## [MATERIALS PROVIDED]

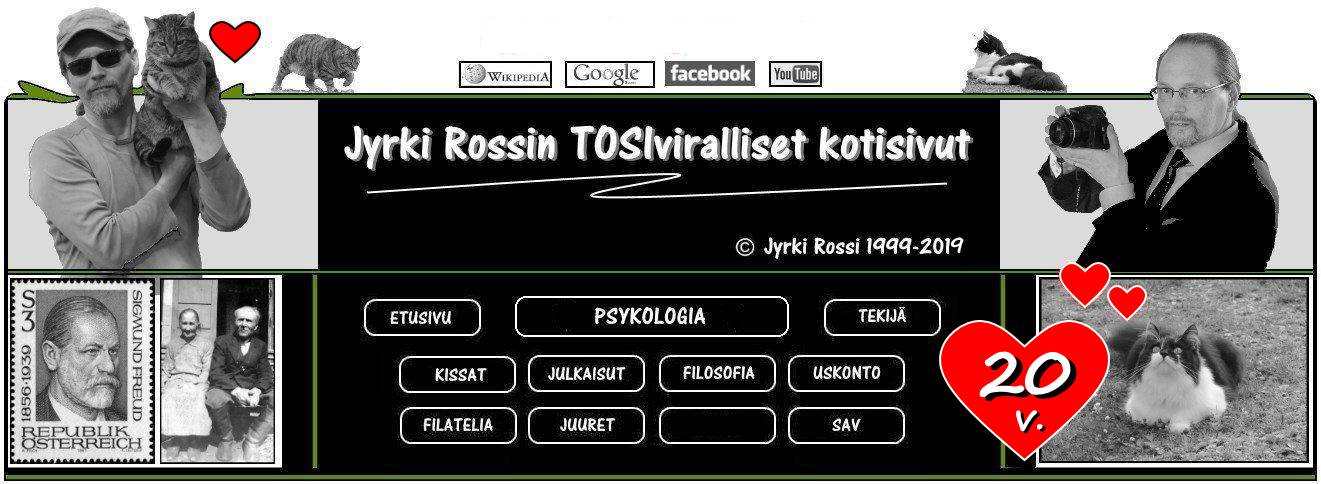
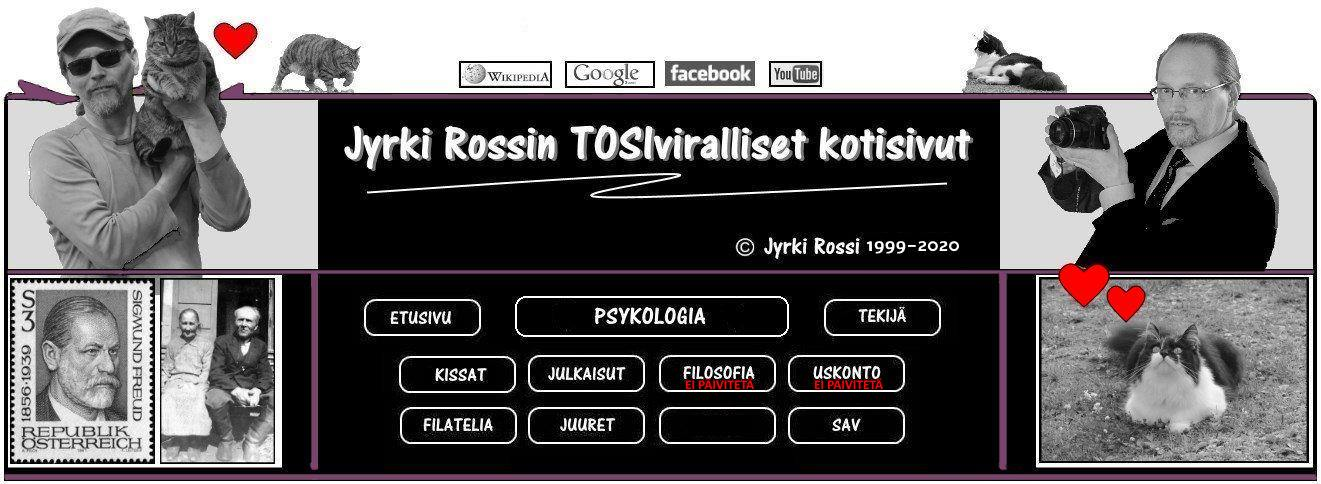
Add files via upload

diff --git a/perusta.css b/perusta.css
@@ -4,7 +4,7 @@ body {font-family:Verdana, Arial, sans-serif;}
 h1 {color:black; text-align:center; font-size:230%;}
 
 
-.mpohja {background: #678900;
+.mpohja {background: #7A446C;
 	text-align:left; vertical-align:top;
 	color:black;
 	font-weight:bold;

==

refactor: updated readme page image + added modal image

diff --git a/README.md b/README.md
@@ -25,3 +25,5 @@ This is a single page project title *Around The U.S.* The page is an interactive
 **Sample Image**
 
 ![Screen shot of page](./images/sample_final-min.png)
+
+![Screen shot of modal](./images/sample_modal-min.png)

## [WHAT THE TASK ASKS]
Print, from the entries above, the line with "Add files via upload", the line with "font-weight:bold;" and all lines between them, exactly and with nothing else.

## [SOLUTION FOR THIS EXERCISE]
Add files via upload

diff --git a/perusta.css b/perusta.css
@@ -4,7 +4,7 @@ body {font-family:Verdana, Arial, sans-serif;}
 h1 {color:black; text-align:center; font-size:230%;}
 
 
-.mpohja {background: #678900;
+.mpohja {background: #7A446C;
 	text-align:left; vertical-align:top;
 	color:black;
 	font-weight:bold;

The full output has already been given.